[Front-end code edit data]
•••

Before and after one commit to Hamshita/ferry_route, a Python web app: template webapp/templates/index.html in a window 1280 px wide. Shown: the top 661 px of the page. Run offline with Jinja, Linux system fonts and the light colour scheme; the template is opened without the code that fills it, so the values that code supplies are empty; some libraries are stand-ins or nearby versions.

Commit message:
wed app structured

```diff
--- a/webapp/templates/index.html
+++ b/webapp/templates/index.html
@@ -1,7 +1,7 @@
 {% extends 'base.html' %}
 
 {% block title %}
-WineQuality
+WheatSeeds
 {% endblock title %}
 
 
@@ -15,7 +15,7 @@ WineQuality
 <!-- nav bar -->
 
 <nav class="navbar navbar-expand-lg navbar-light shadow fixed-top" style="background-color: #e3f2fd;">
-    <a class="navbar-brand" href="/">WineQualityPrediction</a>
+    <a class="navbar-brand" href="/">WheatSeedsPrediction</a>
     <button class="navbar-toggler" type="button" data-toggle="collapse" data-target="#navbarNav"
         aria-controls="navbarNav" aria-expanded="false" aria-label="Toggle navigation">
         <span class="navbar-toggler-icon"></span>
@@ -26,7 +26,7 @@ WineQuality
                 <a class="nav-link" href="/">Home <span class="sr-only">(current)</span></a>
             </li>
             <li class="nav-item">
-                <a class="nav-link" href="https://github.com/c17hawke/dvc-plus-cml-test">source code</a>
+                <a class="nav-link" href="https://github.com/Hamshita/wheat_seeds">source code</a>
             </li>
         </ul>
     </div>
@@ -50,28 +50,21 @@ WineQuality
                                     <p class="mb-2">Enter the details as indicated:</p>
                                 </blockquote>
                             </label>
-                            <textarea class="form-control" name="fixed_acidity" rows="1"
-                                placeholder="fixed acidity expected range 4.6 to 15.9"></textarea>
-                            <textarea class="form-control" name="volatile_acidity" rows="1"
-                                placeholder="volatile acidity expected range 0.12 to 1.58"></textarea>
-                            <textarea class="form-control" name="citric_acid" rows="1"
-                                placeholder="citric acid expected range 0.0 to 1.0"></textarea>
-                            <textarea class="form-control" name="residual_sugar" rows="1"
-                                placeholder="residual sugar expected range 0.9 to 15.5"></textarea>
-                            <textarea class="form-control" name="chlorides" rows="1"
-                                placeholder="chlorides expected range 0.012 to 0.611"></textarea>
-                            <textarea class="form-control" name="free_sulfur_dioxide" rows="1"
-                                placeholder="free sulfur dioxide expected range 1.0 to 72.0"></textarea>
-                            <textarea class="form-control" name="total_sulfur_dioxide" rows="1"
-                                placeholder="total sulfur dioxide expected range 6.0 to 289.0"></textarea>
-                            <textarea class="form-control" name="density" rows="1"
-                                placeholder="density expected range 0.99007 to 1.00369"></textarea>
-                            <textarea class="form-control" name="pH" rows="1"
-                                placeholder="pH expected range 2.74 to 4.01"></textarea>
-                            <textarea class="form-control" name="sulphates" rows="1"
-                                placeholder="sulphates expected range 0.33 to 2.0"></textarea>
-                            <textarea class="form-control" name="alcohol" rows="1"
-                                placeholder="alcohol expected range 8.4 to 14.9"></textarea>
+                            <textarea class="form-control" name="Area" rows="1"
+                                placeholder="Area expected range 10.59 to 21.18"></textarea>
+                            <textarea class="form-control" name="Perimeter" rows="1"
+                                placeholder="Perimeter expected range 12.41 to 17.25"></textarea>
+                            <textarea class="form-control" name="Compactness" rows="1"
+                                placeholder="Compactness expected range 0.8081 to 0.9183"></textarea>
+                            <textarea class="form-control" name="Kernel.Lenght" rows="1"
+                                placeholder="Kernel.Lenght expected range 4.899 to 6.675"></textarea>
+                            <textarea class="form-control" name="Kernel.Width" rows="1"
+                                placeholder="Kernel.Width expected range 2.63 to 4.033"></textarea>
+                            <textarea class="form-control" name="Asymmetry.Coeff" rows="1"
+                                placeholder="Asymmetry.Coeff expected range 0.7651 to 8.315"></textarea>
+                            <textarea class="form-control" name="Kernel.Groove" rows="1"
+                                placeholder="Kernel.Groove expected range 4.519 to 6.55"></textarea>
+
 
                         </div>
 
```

•••

_Directions for this task_
Every line of the data above is to be repeated exactly.

_Result_
Before and after one commit to Hamshita/ferry_route, a Python web app: template webapp/templates/index.html in a window 1280 px wide. Shown: the top 661 px of the page. Run offline with Jinja, Linux system fonts and the light colour scheme; the template is opened without the code that fills it, so the values that code supplies are empty; some libraries are stand-ins or nearby versions.

Commit message:
wed app structured

```diff
--- a/webapp/templates/index.html
+++ b/webapp/templates/index.html
@@ -1,7 +1,7 @@
 {% extends 'base.html' %}
 
 {% block title %}
-WineQuality
+WheatSeeds
 {% endblock title %}
 
 
@@ -15,7 +15,7 @@ WineQuality
 <!-- nav bar -->
 
 <nav class="navbar navbar-expand-lg navbar-light shadow fixed-top" style="background-color: #e3f2fd;">
-    <a class="navbar-brand" href="/">WineQualityPrediction</a>
+    <a class="navbar-brand" href="/">WheatSeedsPrediction</a>
     <button class="navbar-toggler" type="button" data-toggle="collapse" data-target="#navbarNav"
         aria-controls="navbarNav" aria-expanded="false" aria-label="Toggle navigation">
         <span class="navbar-toggler-icon"></span>
@@ -26,7 +26,7 @@ WineQuality
                 <a class="nav-link" href="/">Home <span class="sr-only">(current)</span></a>
             </li>
             <li class="nav-item">
-                <a class="nav-link" href="https://github.com/c17hawke/dvc-plus-cml-test">source code</a>
+                <a class="nav-link" href="https://github.com/Hamshita/wheat_seeds">source code</a>
             </li>
         </ul>
     </div>
@@ -50,28 +50,21 @@ WineQuality
                                     <p class="mb-2">Enter the details as indicated:</p>
                                 </blockquote>
                             </label>
-                            <textarea class="form-control" name="fixed_acidity" rows="1"
-                                placeholder="fixed acidity expected range 4.6 to 15.9"></textarea>
-                            <textarea class="form-control" name="volatile_acidity" rows="1"
-                                placeholder="volatile acidity expected range 0.12 to 1.58"></textarea>
-                            <textarea class="form-control" name="citric_acid" rows="1"
-                                placeholder="citric acid expected range 0.0 to 1.0"></textarea>
-                            <textarea class="form-control" name="residual_sugar" rows="1"
-                                placeholder="residual sugar expected range 0.9 to 15.5"></textarea>
-                            <textarea class="form-control" name="chlorides" rows="1"
-                                placeholder="chlorides expected range 0.012 to 0.611"></textarea>
-                            <textarea class="form-control" name="free_sulfur_dioxide" rows="1"
-                                placeholder="free sulfur dioxide expected range 1.0 to 72.0"></textarea>
-                            <textarea class="form-control" name="total_sulfur_dioxide" rows="1"
-                                placeholder="total sulfur dioxide expected range 6.0 to 289.0"></textarea>
-                            <textarea class="form-control" name="density" rows="1"
-                                placeholder="density expected range 0.99007 to 1.00369"></textarea>
-                            <textarea class="form-control" name="pH" rows="1"
-                                placeholder="pH expected range 2.74 to 4.01"></textarea>
-                            <textarea class="form-control" name="sulphates" rows="1"
-                                placeholder="sulphates expected range 0.33 to 2.0"></textarea>
-                            <textarea class="form-control" name="alcohol" rows="1"
-                                placeholder="alcohol expected range 8.4 to 14.9"></textarea>
+                            <textarea class="form-control" name="Area" rows="1"
+                                placeholder="Area expected range 10.59 to 21.18"></textarea>
+                            <textarea class="form-control" name="Perimeter" rows="1"
+                                placeholder="Perimeter expected range 12.41 to 17.25"></textarea>
+                            <textarea class="form-control" name="Compactness" rows="1"
+                                placeholder="Compactness expected range 0.8081 to 0.9183"></textarea>
+                            <textarea class="form-control" name="Kernel.Lenght" rows="1"
+                                placeholder="Kernel.Lenght expected range 4.899 to 6.675"></textarea>
+                            <textarea class="form-control" name="Kernel.Width" rows="1"
+                                placeholder="Kernel.Width expected range 2.63 to 4.033"></textarea>
+                            <textarea class="form-control" name="Asymmetry.Coeff" rows="1"
+                                placeholder="Asymmetry.Coeff expected range 0.7651 to 8.315"></textarea>
+                            <textarea class="form-control" name="Kernel.Groove" rows="1"
+                                placeholder="Kernel.Groove expected range 4.519 to 6.55"></textarea>
+
 
                         </div>
 
```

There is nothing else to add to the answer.